On Tue, Jun 17, 2014 at 01:08:05PM +0200, Torsten Bögershausen wrote:
> On 2014-06-17 09.34, Jeremiah Mahler wrote:
> > Add a strnncmp() function which behaves like strncmp() except it takes
> > the length of both strings instead of just one.
> > 
> > Then simplify tree-walk.c and unpack-trees.c using this new function.
> > Replace all occurrences of name_compare() with strnncmp().  Remove
> > name_compare(), which they both had identical copies of.
> > 
> > Version 2 includes suggestions from Jonathan Neider [1]:
> > 
> >   - Fix the logic which caused the new strnncmp() to behave differently
> >     from the old version.  Now it is identical to strncmp().
> > 
> >   - Improve description of strnncmp().
> > 
> > Also, strnncmp() was switched from using memcmp() to strncmp()
> > internally to make it clear that this is meant for strings, not
> > general buffers.
> I don't think this is a good change, for 2 reasons:
> - It changes the semantics of existing code, which should be carefully
>   reviewed, documented and may be put into a seperate commit.
> - Looking into the code for memcmp() and strncmp() in libc,
>   I can see that memcmp() is written in 13 lines of assembler,
>   (on a 386 system) with a fast
>     repz cmpsb %es:(%edi),%ds:(%esi)
>   working as the core engine.
>   strncmp() uses 83 lines of assembler, because after each comparison
>   the code needs to check of the '\0' in both strings.
> - I can't see a reason to replace efficient code with less efficient code,
>   so moving the old function "as is" into a include file, and declare
>   it "static inline" could be the first step.
>   Having code inline may open the door for the compiler to decide,
>   "Oh, I know exactly what memcmp() does, so I through in a handfull
>   of lines assembly code, instead of calling memcmp() from libc".
Thanks for explaining the benefits of memcmp() over strcmp(), I will
switch it back.
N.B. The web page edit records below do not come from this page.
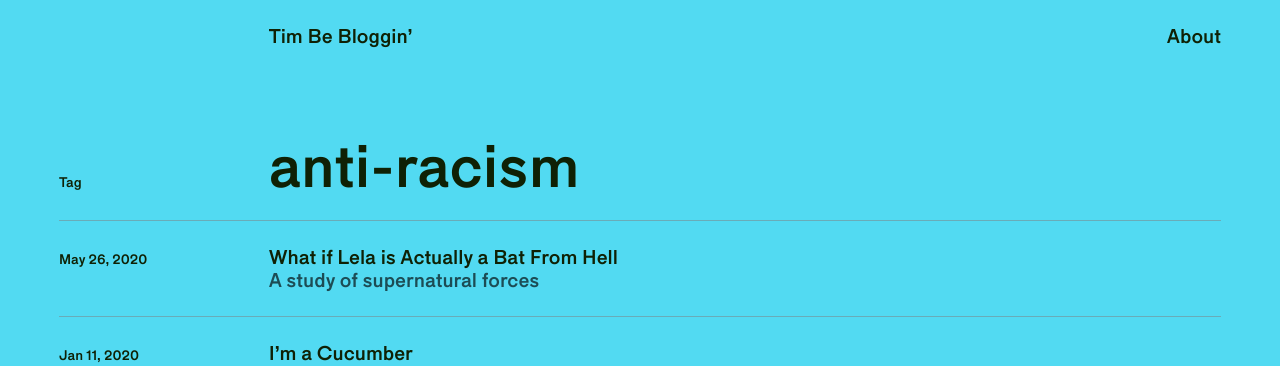
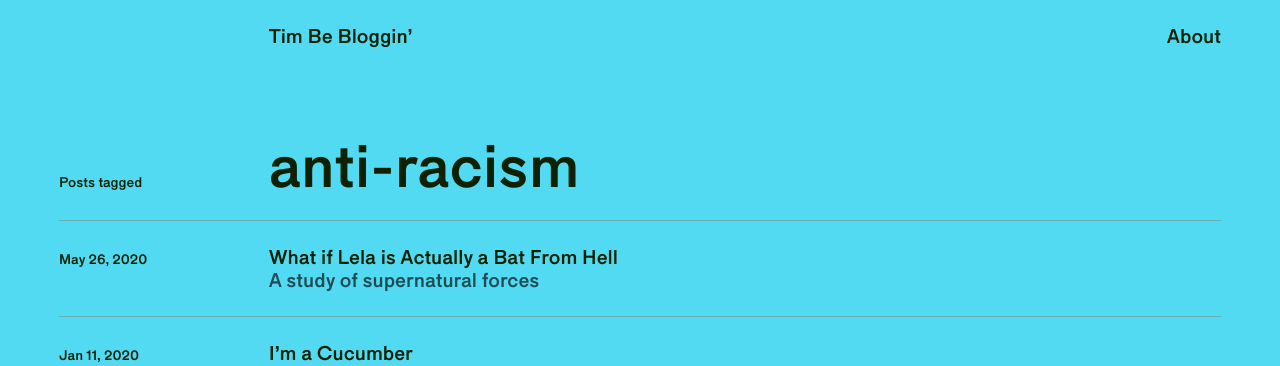
Before and after one commit to timtimtimtimofficial/composition-deduction, a Jekyll site: the page built from tag/anti-racism.md, in a window 1280 px wide. Shown: the top 366 px of the page. Built offline with Jekyll 4.4.1, drawn with Linux system fonts in a browser that asks for light colours.

Commit message:
tag page fix

```diff
--- a/_layouts/tag-page.html
+++ b/_layouts/tag-page.html
@@ -6,7 +6,7 @@ layout: default
 <div class="container-fluid">
   <div class="row mx-1">
     <div class="col-12 col-md-10 offset-md-1 offset-lg-0 col-lg-2 px-0 pt-lg-4 pb-3">
-      <span class="post-date">Tag</span>
+      <span class="post-date">Posts tagged</span>
     </div>
     <div class="col-12 col-md-10 offset-md-1 offset-lg-0 col-lg-8 pl-lg-3 pb-2 pb-lg-2 px-0">
         <div class="post-header">
```
Also changed, not shown: 1 other file.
The only case I can imagine where it would make a difference is when
there is a '\0' in the middle of the string.  But that would be an
unlikely case since it probably meant the lengths were mis-calculated.

> And another thing:
>  What does cache_name_compare(name, namelen, ce->name, len))
>  in name-hash.c do?
>  Isn't that the same function ?
cache_name_compare() is the same except it returns -1, +1 instead of -N,
+N.  However, none of the cases where name_compare() is used need the
magnitude so this function could be used.

> I like strnncmp() better than 
> cache_name_compare() or name_compare(),
> but I agree with Erik here that strnncmp() has the potential to
> become a name clash some day, so that git_strnncmp() may be better.

> Thanks for the effort, cleaning up is needed.

Thanks for the feedback :-)

Jeremiah Mahler
To unsubscribe from this list: send the line "unsubscribe git" in
the body of a message to
More majordomo info at

Reply via email to